Starting a business from scratch is never easy, especially in the high-performance powerboat business. The history of the go-fast boatbuilding is littered with more than a few failed start-ups, most of which were going to “do it better.” In the end, they were undone by exorbitant start-up costs—from tooling to manufacturing—and by trying to compete as a new player in a saturated market. In the end, they found that what appeared to be a glamorous industry with a big-buck clientele was not, as Jean Porter-Brune of Formula boats told me 15 years ago, “a pot of gold.”
Entering the market less than a year ago, Frisini Motorsports, which has its corporate headquarters in Lyndhurst, N.J., has taken a “growth by acquisition” approach by purchasing two established go-fast boat brands. In early 2010, Frisini (owned by Tony Frisina and John Cunningham) purchased Spectre, a well-known line of—with one center-console exception—catamarans. Later in the year, the company purchased Sonic, a well-known line of V-bottoms.
To be brutally honest, neither of those brands was thriving when Frisini acquired them. (But to be fair, that also describes the majority of the go-fast boat industry.) The people at the company knew they would have to put their own stamp on them to have a shot at reinvigorating the two complimentary boat lines.
For Spectre, manufactured in Pinellas Park, Fla., that began immediately with new graphics designed by Chris Dilling of Grafik EFX across the line. Upgrades also included new deck tooling for certain models and an overall upgrade in parts and materials.

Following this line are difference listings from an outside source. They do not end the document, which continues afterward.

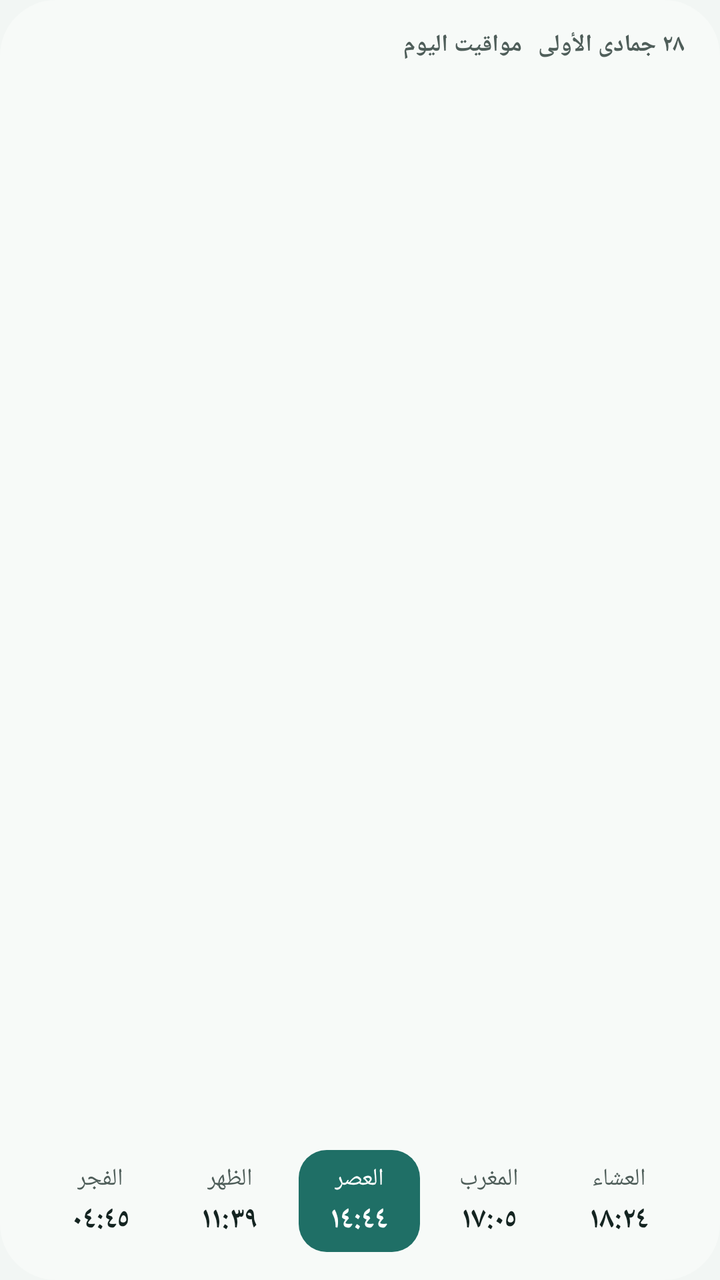
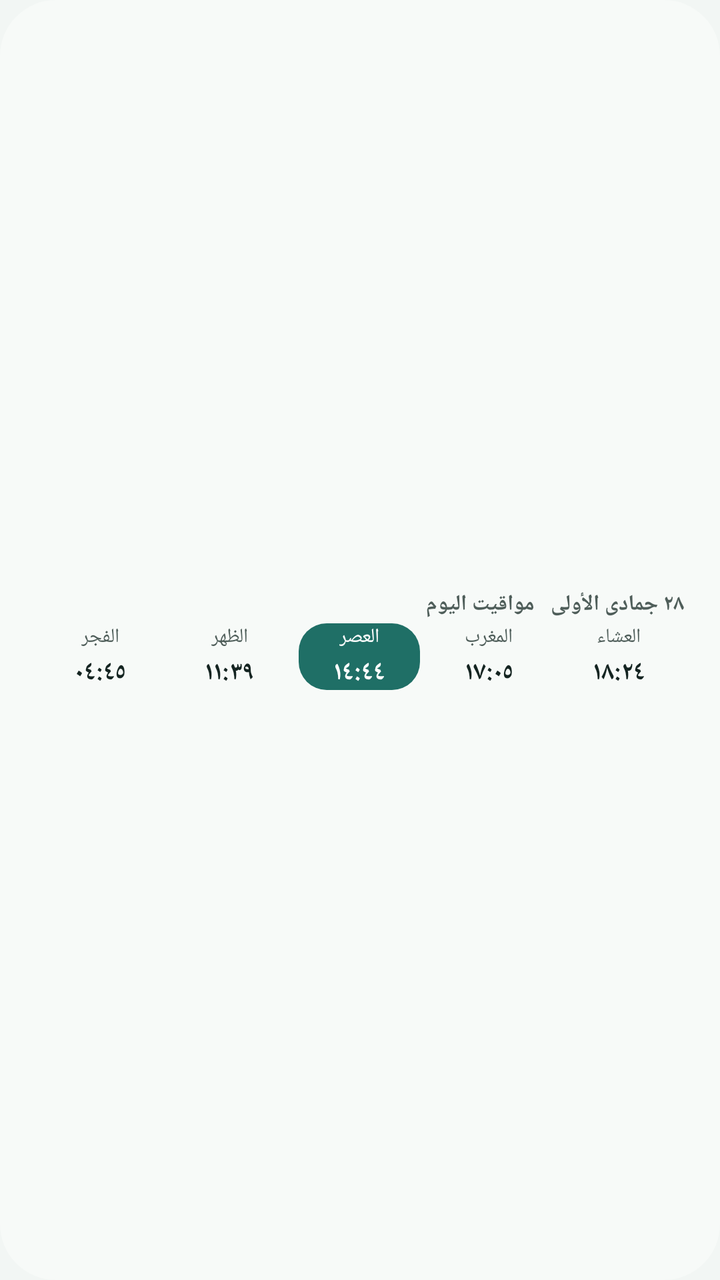

Screens rendered from an Android XML layout before and after an edit, with the pre-edit source and the edit as a unified diff.
<!-- AndroidManifest.xml: application theme Theme.Mawaqeet -->
<!-- res/layout/widget_preview_today_times.xml -->
<?xml version="1.0" encoding="utf-8"?>
<LinearLayout xmlns:android="http://schemas.android.com/apk/res/android"
    android:layout_width="match_parent"
    android:layout_height="match_parent"
    android:background="@drawable/widget_background"
    android:backgroundTint="@color/widget_background"
    android:gravity="top"
    android:orientation="vertical"
    android:paddingHorizontal="18dp"
    android:paddingVertical="14dp">

    <LinearLayout
        android:layout_width="match_parent"
        android:layout_height="wrap_content"
        android:orientation="horizontal">

        <TextView
            android:layout_width="0dp"
            android:layout_height="wrap_content"
            android:layout_weight="1"
            android:ellipsize="end"
            android:maxLines="1"
            android:text="@string/widget_today_times"
            android:textColor="@color/widget_text_muted"
            android:textSize="12sp"
            android:textStyle="bold" />

        <TextView
            android:layout_width="wrap_content"
            android:layout_height="wrap_content"
            android:maxLines="1"
            android:text="@string/widget_preview_hijri_short"
            android:textColor="@color/widget_text_muted"
            android:textSize="12sp"
            android:textStyle="bold"
                android:layout_marginStart="8dp" />
    </LinearLayout>

    <LinearLayout
        android:layout_width="match_parent"
        android:layout_height="0dp"
        android:layout_weight="1"
        android:gravity="bottom"
        android:orientation="horizontal">

        <LinearLayout
            android:layout_width="0dp"
            android:layout_height="wrap_content"
            android:layout_marginHorizontal="2dp"
            android:layout_weight="1"
            android:gravity="center"
            android:orientation="vertical"
            android:paddingVertical="6dp">

            <TextView
                android:layout_width="wrap_content"
                android:layout_height="wrap_content"
                android:maxLines="1"
                android:text="@string/prayer_fajr"
                android:textColor="@color/widget_text_muted"
                android:textSize="12sp" />

            <TextView
                android:layout_width="wrap_content"
                android:layout_height="wrap_content"
                android:maxLines="1"
                android:text="@string/widget_preview_fajr_time"
                android:textColor="@color/widget_text"
                android:textSize="15sp"
                android:textStyle="bold"
                android:layout_marginTop="2dp" />
        </LinearLayout>

        <LinearLayout
            android:layout_width="0dp"
            android:layout_height="wrap_content"
            android:layout_marginHorizontal="2dp"
            android:layout_weight="1"
            android:gravity="center"
            android:orientation="vertical"
            android:paddingVertical="6dp">

            <TextView
                android:layout_width="wrap_content"
                android:layout_height="wrap_content"
                android:maxLines="1"
                android:text="@string/prayer_dhuhr"
                android:textColor="@color/widget_text_muted"
                android:textSize="12sp" />

            <TextView
                android:layout_width="wrap_content"
                android:layout_height="wrap_content"
                android:maxLines="1"
                android:text="@string/widget_preview_dhuhr_time"
                android:textColor="@color/widget_text"
                android:textSize="15sp"
                android:textStyle="bold"
                android:layout_marginTop="2dp" />
        </LinearLayout>

        <LinearLayout
            android:layout_width="0dp"
            android:layout_height="wrap_content"
            android:layout_marginHorizontal="2dp"
            android:layout_weight="1"
            android:background="@drawable/widget_cell_next"
            android:backgroundTint="@color/widget_accent"
            android:gravity="center"
            android:orientation="vertical"
            android:paddingVertical="6dp">

            <TextView
                android:layout_width="wrap_content"
                android:layout_height="wrap_content"
                android:maxLines="1"
                android:text="@string/prayer_asr"
                android:textColor="@color/widget_on_accent"
                android:textSize="12sp" />

            <TextView
                android:layout_width="wrap_content"
                android:layout_height="wrap_content"
                android:maxLines="1"
                android:text="@string/widget_preview_asr_time"
                android:textColor="@color/widget_on_accent"
                android:textSize="15sp"
                android:textStyle="bold"
                android:layout_marginTop="2dp" />
        </LinearLayout>

        <LinearLayout
            android:layout_width="0dp"
            android:layout_height="wrap_content"
            android:layout_marginHorizontal="2dp"
            android:layout_weight="1"
            android:gravity="center"
            android:orientation="vertical"
            android:paddingVertical="6dp">

            <TextView
                android:layout_width="wrap_content"
                android:layout_height="wrap_content"
                android:maxLines="1"
                android:text="@string/prayer_maghrib"
                android:textColor="@color/widget_text_muted"
                android:textSize="12sp" />

            <TextView
                android:layout_width="wrap_content"
                android:layout_height="wrap_content"
                android:maxLines="1"
                android:text="@string/widget_preview_maghrib_time"
                android:textColor="@color/widget_text"
                android:textSize="15sp"
                android:textStyle="bold"
                android:layout_marginTop="2dp" />
        </LinearLayout>

        <LinearLayout
            android:layout_width="0dp"
            android:layout_height="wrap_content"
            android:layout_marginHorizontal="2dp"
            android:layout_weight="1"
            android:gravity="center"
            android:orientation="vertical"
            android:paddingVertical="6dp">

            <TextView
                android:layout_width="wrap_content"
                android:layout_height="wrap_content"
                android:maxLines="1"
                android:text="@string/prayer_isha"
                android:textColor="@color/widget_text_muted"
                android:textSize="12sp" />

            <TextView
                android:layout_width="wrap_content"
                android:layout_height="wrap_content"
                android:maxLines="1"
                android:text="@string/widget_preview_isha_time"
                android:textColor="@color/widget_text"
                android:textSize="15sp"
                android:textStyle="bold"
                android:layout_marginTop="2dp" />
        </LinearLayout>
    </LinearLayout>
</LinearLayout>
<!-- resources referenced by this layout -->
<resources>
  <color name="widget_accent">#1F6F66</color>
  <color name="widget_background">#F7FAF8</color>
  <color name="widget_on_accent">#FFFFFF</color>
  <color name="widget_text">#142421</color>
  <color name="widget_text_muted">#4F5E5A</color>
  <!-- drawable widget_background (drawable) -->
  <?xml version="1.0" encoding="utf-8"?>
  <shape xmlns:android="http://schemas.android.com/apk/res/android" android:shape="rectangle">
      <solid android:color="@android:color/white" />
      <corners android:radius="@dimen/widget_radius" />
  </shape>
  <!-- drawable widget_cell_next (drawable) -->
  <?xml version="1.0" encoding="utf-8"?>
  <shape xmlns:android="http://schemas.android.com/apk/res/android" android:shape="rectangle">
      <solid android:color="@android:color/white" />
      <corners android:radius="14dp" />
  </shape>
  <string name="prayer_asr">العصر</string>
  <string name="prayer_dhuhr">الظهر</string>
  <string name="prayer_fajr">الفجر</string>
  <string name="prayer_isha">العشاء</string>
  <string name="prayer_maghrib">المغرب</string>
  <string name="widget_preview_asr_time">١٤:٤٤</string>
  <string name="widget_preview_dhuhr_time">١١:٣٩</string>
  <string name="widget_preview_fajr_time">٠٤:٤٥</string>
  <string name="widget_preview_hijri_short">٢٨ جمادى الأولى</string>
  <string name="widget_preview_isha_time">١٨:٢٤</string>
  <string name="widget_preview_maghrib_time">١٧:٠٥</string>
  <string name="widget_today_times">مواقيت اليوم</string>
  <style name="Theme.Mawaqeet" parent="Theme.AppCompat.DayNight.NoActionBar">
          
          <item name="android:windowBackground">@color/window_background</item>
      </style>
  <dimen name="widget_radius">24dp</dimen>
  <color name="window_background">#F2F6F4</color>
</resources>

<!-- the commit's change to res/layout/widget_preview_today_times.xml (unified diff, before → after) -->
@@ -4,10 +4,10 @@
     android:layout_height="match_parent"
     android:background="@drawable/widget_background"
     android:backgroundTint="@color/widget_background"
-    android:gravity="top"
+    android:gravity="center_vertical"
     android:orientation="vertical"
     android:paddingHorizontal="18dp"
-    android:paddingVertical="14dp">
+    android:paddingVertical="4dp">
 
     <LinearLayout
         android:layout_width="match_parent"
@@ -22,7 +22,7 @@
             android:maxLines="1"
             android:text="@string/widget_today_times"
             android:textColor="@color/widget_text_muted"
-            android:textSize="12sp"
+            android:textSize="11sp"
             android:textStyle="bold" />
 
         <TextView
@@ -31,16 +31,16 @@
             android:maxLines="1"
             android:text="@string/widget_preview_hijri_short"
             android:textColor="@color/widget_text_muted"
-            android:textSize="12sp"
+            android:textSize="11sp"
             android:textStyle="bold"
                 android:layout_marginStart="8dp" />
     </LinearLayout>
 
     <LinearLayout
         android:layout_width="match_parent"
-        android:layout_height="0dp"
-        android:layout_weight="1"
-        android:gravity="bottom"
+        android:layout_height="wrap_content"
+        android:layout_marginTop="2dp"
+        android:gravity="center_vertical"
         android:orientation="horizontal">
 
         <LinearLayout
@@ -50,7 +50,7 @@
             android:layout_weight="1"
             android:gravity="center"
             android:orientation="vertical"
-            android:paddingVertical="6dp">
+            android:paddingVertical="0dp">
 
             <TextView
                 android:layout_width="wrap_content"
@@ -58,7 +58,7 @@
                 android:maxLines="1"
                 android:text="@string/prayer_fajr"
                 android:textColor="@color/widget_text_muted"
-                android:textSize="12sp" />
+                android:textSize="10sp" />
 
             <TextView
                 android:layout_width="wrap_content"
@@ -66,7 +66,7 @@
                 android:maxLines="1"
                 android:text="@string/widget_preview_fajr_time"
                 android:textColor="@color/widget_text"
-                android:textSize="15sp"
+                android:textSize="13sp"
                 android:textStyle="bold"
                 android:layout_marginTop="2dp" />
         </LinearLayout>
@@ -78,7 +78,7 @@
             android:layout_weight="1"
             android:gravity="center"
             android:orientation="vertical"
-            android:paddingVertical="6dp">
+            android:paddingVertical="0dp">
 
             <TextView
                 android:layout_width="wrap_content"
@@ -86,7 +86,7 @@
                 android:maxLines="1"
                 android:text="@string/prayer_dhuhr"
                 android:textColor="@color/widget_text_muted"
-                android:textSize="12sp" />
+                android:textSize="10sp" />
 
             <TextView
                 android:layout_width="wrap_content"
@@ -94,7 +94,7 @@
                 android:maxLines="1"
                 android:text="@string/widget_preview_dhuhr_time"
                 android:textColor="@color/widget_text"
-                android:textSize="15sp"
+                android:textSize="13sp"
                 android:textStyle="bold"
                 android:layout_marginTop="2dp" />
         </LinearLayout>
@@ -108,7 +108,7 @@
             android:backgroundTint="@color/widget_accent"
             android:gravity="center"
             android:orientation="vertical"
-            android:paddingVertical="6dp">
+            android:paddingVertical="0dp">
 
             <TextView
                 android:layout_width="wrap_content"
@@ -116,7 +116,7 @@
                 android:maxLines="1"
                 android:text="@string/prayer_asr"
                 android:textColor="@color/widget_on_accent"
-                android:textSize="12sp" />
+                android:textSize="10sp" />
 
             <TextView
                 android:layout_width="wrap_content"
@@ -124,7 +124,7 @@
                 android:maxLines="1"
                 android:text="@string/widget_preview_asr_time"
                 android:textColor="@color/widget_on_accent"
-                android:textSize="15sp"
+                android:textSize="13sp"
                 android:textStyle="bold"
                 android:layout_marginTop="2dp" />
         </LinearLayout>
@@ -136,7 +136,7 @@
             android:layout_weight="1"
             android:gravity="center"
             android:orientation="vertical"
-            android:paddingVertical="6dp">
+            android:paddingVertical="0dp">
 
             <TextView
                 android:layout_width="wrap_content"
@@ -144,7 +144,7 @@
                 android:maxLines="1"
                 android:text="@string/prayer_maghrib"
                 android:textColor="@color/widget_text_muted"
-                android:textSize="12sp" />
+                android:textSize="10sp" />
 
             <TextView
                 android:layout_width="wrap_content"
@@ -152,7 +152,7 @@
                 android:maxLines="1"
                 android:text="@string/widget_preview_maghrib_time"
                 android:textColor="@color/widget_text"
-                android:textSize="15sp"
+                android:textSize="13sp"
                 android:textStyle="bold"
                 android:layout_marginTop="2dp" />
         </LinearLayout>
@@ -164,7 +164,7 @@
             android:layout_weight="1"
             android:gravity="center"
             android:orientation="vertical"
-            android:paddingVertical="6dp">
+            android:paddingVertical="0dp">
 
             <TextView
                 android:layout_width="wrap_content"
@@ -172,7 +172,7 @@
                 android:maxLines="1"
                 android:text="@string/prayer_isha"
                 android:textColor="@color/widget_text_muted"
-                android:textSize="12sp" />
+                android:textSize="10sp" />
 
             <TextView
                 android:layout_width="wrap_content"
@@ -180,7 +180,7 @@
                 android:maxLines="1"
                 android:text="@string/widget_preview_isha_time"
                 android:textColor="@color/widget_text"
-                android:textSize="15sp"
+                android:textSize="13sp"
                 android:textStyle="bold"
                 android:layout_marginTop="2dp" />
         </LinearLayout>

“When we started production at Spectre, we immediately looked at the models to upgrade them,” says Cunningham. “We’ve changed things as we’ve gone along, but one of our main goals has been to build them efficiently and quickly so we can sell them at lower prices.”
Without question, Spectre pricing is competitive, even aggressive. Powered by a pair of 300-hp outboard engines, a Spectre’s 32-footer lists for a little more than $200,000, which is on the low side for a high-performance catamaran in that size and power range.
Upgrades to the Sonic line, which as a later acquisition is not quite as far along as Spectre, are in progress. Chief among them is cosmetic retooling of their hulls and decks. Sonics have long been tall, high-profile V-bottom. The plus side of existing Sonic styling is that it creates exceptional cabin headroom. The downside is that it looks hopelessly dated, as the trend in V-bottoms has been toward a sleeker, lower-profile look.
To accomplish this in the Sonic line, which is manufactured in Fort Pierce, Fla., the builder is in the process raising the height of its hulls while cutting down its decks.
“Our larger boats will look sleeker but the headroom will stay the same,” says Cunningham.
As with Spectre, aggressive pricing is a priority for Sonic.
“We’re positioning our 26-, 31- and 35-foot models as sort of our ‘entry-level’ boats with affordable pricing,” says Cunningham. “Right now, you can get a 31 with twin engines for $115,000.”
With Spectre and Sonic, Frisini Motorsports now has two “production-built” performance boat brands. Options for both lines are primarily limited to exterior and interior graphics packages, and power.
The company also is offering two high-end custom models under the “Frisini” label. One is a 43-foot-long catamaran that was originally slated to be a Spectre. The other is a brand new 40-foot-long V-bottom called the Aronoli. Unlike offerings from Spectre and Sonic, both will be custom-built to the tastes and desires of each customer. Neither will come with a low sticker price.
At some point Frisini Motorsports will centralize production of all its brands. But for now, the focus is on production and sales in what remains a tough market.
The final chapter on Frisini is far from written, but one thing is certain: The company has breathed new life into a couple of venerable and customer-loyal brands that sorely needed it. According to Cunningham, the company is selling boats.
And that’s something that a lot of starts-ups in the go-fast boat business, despite their best intentions, never get to see.
For more information, visit the Frisini Motorsports website.
Bi-weekly columnist Matt Trulio is the editor at large for Powerboat magazine. He has written for the magazine since 1994. Trulio’s daily blog can be found on speedonthewater.com, a site he created and maintains, which is the high-performance arm of the BoaterMouth group.